Bank on tense negotiations, Supreme Court decision if Alberta pursues its own pension plan

Alberta Premier Danielle Smith speaks Thursday at the release of a provincially commissioned report about creating an Alberta pension plan. (Jocelyn Boissonneault/CBC - image credit)
Alberta Premier Danielle Smith speaks Thursday at the release of a provincially commissioned report about creating an Alberta pension plan. (Jocelyn Boissonneault/CBC - image credit)

As Albertans weigh whether a provincial pension plan is a better alternative than staying with the almost 60-year-old Canada Pension Plan (CPP), CBC looked into how such a separation could work.

How does a province leave the CPP?

According to the Canada Pension Plan Act, a province wishing to withdraw from the plan must provide written notice and provide comparable benefits to those provided by the CPP.

But there is more to it than that.

The value of how much the province could get would have to be determined by Ottawa, according to Michel Leduc, senior managing director of the Canada Pension Plan Investment Board.

"Ottawa needs to work and to negotiate with all of the other participating provinces," he said. "That is going to be a fairly complex, thorny process."

The Alberta government said it is entitled to $334 billion of the total CPP fund, a little more than half of the fund's estimated total net assets, according to a newly commissioned report released Thursday.

The validity of that number has been questioned by experts.

Bonnie-Jeane MacDonald, an actuary and director of research for financial security at the National Institute of Aging at Toronto Metropolitan University, said negotiation will be critical if CPP assets are divvied up.

"We have this massive pot of money that is very attractive to politicians.
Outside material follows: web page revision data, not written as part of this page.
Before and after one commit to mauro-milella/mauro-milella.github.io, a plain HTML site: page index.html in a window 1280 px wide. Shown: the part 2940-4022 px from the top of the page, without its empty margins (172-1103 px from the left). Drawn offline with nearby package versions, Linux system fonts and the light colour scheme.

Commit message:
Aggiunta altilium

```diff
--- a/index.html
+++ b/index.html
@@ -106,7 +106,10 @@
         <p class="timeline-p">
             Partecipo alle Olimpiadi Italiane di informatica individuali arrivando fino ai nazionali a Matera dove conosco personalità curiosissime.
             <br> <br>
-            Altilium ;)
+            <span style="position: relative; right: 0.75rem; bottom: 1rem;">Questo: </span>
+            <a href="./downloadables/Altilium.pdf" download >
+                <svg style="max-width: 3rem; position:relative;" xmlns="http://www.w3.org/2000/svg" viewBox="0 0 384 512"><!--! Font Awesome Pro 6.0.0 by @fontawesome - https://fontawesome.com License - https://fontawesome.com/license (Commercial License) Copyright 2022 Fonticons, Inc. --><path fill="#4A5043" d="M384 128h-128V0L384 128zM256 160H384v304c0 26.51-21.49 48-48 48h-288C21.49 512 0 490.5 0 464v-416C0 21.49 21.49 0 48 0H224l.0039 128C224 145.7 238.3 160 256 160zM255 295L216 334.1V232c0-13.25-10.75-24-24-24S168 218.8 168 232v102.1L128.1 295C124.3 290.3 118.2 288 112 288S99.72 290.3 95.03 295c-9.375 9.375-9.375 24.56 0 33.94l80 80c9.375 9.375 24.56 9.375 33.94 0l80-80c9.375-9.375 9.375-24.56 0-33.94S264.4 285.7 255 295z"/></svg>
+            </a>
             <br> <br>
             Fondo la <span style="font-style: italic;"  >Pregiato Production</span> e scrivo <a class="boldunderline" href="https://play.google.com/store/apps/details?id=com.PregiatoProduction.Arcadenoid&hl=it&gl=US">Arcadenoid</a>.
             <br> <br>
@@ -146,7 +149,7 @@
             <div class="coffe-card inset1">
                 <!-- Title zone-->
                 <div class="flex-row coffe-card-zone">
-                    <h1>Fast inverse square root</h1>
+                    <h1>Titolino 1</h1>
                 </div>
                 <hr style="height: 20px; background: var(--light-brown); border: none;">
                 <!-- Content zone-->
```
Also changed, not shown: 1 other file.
But that money has been earmarked to actually pay out the pension promises that [were] made," she said.

"How to actually break up that money is going to be a very open debate."

MacDonald said determining a fair share for each province is where the rubber will hit the road.
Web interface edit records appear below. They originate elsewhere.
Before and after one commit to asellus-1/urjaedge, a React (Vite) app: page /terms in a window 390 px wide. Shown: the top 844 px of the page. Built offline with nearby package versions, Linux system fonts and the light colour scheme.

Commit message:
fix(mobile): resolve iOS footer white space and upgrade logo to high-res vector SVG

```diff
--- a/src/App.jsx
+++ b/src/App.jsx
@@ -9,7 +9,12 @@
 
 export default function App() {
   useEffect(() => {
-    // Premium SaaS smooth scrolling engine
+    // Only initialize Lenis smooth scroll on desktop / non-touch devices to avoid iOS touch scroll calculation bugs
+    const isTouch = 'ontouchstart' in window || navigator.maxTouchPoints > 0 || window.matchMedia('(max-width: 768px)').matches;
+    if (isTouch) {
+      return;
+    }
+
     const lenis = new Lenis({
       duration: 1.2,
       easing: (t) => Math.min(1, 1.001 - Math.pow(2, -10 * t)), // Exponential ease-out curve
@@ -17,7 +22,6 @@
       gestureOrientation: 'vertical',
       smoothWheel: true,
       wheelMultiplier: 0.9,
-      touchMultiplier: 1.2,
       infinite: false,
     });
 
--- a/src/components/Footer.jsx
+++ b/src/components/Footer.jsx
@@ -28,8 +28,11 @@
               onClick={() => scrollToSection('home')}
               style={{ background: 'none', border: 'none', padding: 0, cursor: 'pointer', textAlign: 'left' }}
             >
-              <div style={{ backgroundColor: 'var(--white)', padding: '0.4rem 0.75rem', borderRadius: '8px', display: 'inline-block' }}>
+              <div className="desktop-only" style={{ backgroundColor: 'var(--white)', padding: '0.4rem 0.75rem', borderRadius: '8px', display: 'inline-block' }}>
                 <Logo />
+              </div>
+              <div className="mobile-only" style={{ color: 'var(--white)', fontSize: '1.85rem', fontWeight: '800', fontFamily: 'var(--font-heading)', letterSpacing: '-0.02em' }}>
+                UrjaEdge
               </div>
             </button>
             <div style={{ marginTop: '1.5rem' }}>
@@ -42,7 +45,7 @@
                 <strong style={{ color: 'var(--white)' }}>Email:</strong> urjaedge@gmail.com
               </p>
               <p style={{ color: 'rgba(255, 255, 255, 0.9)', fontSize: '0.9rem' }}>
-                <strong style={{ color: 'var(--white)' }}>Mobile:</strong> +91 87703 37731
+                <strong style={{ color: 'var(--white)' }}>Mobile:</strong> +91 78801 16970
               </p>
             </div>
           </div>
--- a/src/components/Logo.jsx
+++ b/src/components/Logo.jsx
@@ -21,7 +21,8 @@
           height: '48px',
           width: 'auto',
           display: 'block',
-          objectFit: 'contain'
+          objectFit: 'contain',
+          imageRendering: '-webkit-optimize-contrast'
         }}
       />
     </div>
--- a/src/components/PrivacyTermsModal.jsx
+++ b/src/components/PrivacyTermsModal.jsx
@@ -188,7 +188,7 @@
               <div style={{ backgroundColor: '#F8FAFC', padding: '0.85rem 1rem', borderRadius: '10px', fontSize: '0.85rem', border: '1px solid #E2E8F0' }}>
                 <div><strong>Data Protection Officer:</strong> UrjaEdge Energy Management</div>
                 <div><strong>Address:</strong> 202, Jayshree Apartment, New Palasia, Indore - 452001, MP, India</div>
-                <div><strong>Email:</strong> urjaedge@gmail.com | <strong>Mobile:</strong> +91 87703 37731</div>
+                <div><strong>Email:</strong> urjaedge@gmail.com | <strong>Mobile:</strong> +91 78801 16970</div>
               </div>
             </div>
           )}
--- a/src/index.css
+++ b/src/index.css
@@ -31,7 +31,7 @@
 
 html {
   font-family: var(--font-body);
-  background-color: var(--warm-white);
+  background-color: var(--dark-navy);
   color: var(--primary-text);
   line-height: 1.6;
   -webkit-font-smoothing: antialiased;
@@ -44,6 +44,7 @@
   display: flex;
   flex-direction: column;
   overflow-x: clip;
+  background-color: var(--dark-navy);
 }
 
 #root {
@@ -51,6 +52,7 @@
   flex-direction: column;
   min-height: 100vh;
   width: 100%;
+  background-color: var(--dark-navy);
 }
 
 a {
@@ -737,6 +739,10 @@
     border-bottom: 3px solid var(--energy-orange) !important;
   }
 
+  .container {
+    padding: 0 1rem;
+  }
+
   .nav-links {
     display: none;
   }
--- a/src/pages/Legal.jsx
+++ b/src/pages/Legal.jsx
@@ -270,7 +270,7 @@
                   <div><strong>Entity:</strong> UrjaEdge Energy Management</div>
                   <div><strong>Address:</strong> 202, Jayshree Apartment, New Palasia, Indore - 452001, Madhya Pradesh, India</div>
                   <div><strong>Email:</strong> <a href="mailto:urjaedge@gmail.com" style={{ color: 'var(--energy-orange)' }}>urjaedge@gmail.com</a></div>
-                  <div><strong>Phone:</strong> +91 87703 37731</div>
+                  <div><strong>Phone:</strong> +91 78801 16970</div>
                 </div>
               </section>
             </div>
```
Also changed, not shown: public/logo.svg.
"It's definitely not a slam dunk — far from that. I don't think the rest of the provinces are going to be willing to compromise the financial security of their seniors because of this change in decision by another province," she said.
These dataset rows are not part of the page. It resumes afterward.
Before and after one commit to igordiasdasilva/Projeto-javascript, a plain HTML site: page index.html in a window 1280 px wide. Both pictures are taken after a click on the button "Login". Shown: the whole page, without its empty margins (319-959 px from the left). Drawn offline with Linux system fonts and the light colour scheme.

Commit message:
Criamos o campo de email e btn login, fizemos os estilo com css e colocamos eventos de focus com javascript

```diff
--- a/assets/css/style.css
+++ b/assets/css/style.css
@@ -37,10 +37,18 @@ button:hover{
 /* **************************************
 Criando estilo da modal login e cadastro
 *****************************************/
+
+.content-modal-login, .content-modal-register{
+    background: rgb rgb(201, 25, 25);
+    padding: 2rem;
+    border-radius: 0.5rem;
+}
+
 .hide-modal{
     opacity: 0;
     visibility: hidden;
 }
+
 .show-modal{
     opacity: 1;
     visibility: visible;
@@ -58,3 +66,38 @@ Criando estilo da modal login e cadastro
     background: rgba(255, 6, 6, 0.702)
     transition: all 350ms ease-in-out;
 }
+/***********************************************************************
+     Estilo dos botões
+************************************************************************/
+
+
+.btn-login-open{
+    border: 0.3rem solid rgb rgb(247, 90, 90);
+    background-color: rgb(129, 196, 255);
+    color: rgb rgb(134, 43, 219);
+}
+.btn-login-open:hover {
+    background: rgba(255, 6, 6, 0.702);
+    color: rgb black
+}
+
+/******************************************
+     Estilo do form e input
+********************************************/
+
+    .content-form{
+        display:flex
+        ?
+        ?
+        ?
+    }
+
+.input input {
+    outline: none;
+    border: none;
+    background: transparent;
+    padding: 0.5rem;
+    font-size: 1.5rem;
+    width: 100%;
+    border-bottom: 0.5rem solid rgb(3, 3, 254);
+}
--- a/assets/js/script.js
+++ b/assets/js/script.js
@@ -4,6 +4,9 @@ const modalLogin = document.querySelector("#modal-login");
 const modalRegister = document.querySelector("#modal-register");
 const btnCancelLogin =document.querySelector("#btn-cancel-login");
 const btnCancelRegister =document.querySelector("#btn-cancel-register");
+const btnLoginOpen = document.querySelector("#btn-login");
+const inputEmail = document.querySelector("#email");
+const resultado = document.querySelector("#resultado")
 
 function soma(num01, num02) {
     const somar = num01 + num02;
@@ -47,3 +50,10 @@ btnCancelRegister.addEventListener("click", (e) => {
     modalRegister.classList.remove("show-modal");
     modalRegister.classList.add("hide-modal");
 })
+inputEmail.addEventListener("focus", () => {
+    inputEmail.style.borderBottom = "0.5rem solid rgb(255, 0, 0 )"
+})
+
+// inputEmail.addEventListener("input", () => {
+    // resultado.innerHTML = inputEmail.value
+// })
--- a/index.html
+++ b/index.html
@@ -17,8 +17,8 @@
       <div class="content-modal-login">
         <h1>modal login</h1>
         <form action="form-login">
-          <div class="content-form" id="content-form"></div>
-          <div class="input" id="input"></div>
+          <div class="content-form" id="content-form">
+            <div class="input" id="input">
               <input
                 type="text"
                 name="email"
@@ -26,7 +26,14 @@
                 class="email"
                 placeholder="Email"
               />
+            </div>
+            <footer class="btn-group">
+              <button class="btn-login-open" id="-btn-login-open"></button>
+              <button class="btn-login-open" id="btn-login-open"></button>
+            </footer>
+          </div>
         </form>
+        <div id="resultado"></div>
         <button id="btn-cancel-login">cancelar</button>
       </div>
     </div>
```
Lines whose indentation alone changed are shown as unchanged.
"I mean, the point is that all Canadians actually pay the same amount into the CPP and they are all entitled to the same benefit formula."

As of 2023, the maximum monthly amount that can be received by a Canadian who begins taking their CPP at age 65 is $1,306.57. The actual amount is affected by the age they start taking their pension, how much and for how long they contributed to the CPP, and average earnings throughout their working life.

The Quebec Pension Plan, which came into effect at the same time as the CPP in 1966, offers an identical maximum monthly amount for its pensioners.

What could an Alberta pension mean for other Canadians?

Right now, it is hard to definitively say.

The CPP is funded by contributions from workers and employers, based on 5.95 per cent of their salary to a maximum of $3,754 each. A self-employed individual contributes based on 11.9 per cent of their income to a maximum of $7,508.

Alberta Premier Danielle Smith said Thursday that other Canadians in the CPP would see their contributions increase by $175 a year.

However, University of Calgary economics professor Trevor Tombe said that number depends largely on how much of CPP assets that Alberta could end up getting.

He estimates that if less than 22.5 per cent of CPP assets are given to a separate Alberta plan — in other words, less than half of the $334 billion that Alberta contends it should receive — then contributions from other CPP members might not need to increase, since Alberta's separating relieves some of the obligations of the CPP.

"It all comes down to that asset split, but unfortunately the language in the act is fairly vague," Tombe said.

"It's not obvious what it means and ultimately there's going to be a multi-year-long Supreme Court of Canada fight over what the act actually means."

What happens now?

A panel will consult with Albertans over the next few months about a possible provincial pension plan and a report will be submitted to the provincial government in May 2024, which will then determine whether there is enough support for a referendum to be held.

Even then, a referendum would take place before an agreement is reached with the federal government and other provinces and territories.

CBC News asked the Alberta Treasury to define the threshold at which the province would go ahead with a referendum.

A spokesperson did not answer that specific question, instead reiterating the panel and a possible referendum.

"We're turning to Albertans to hear their thoughts and questions about all aspects of an APP," said Savannah Johannsen, press secretary for the Office of Treasury Board.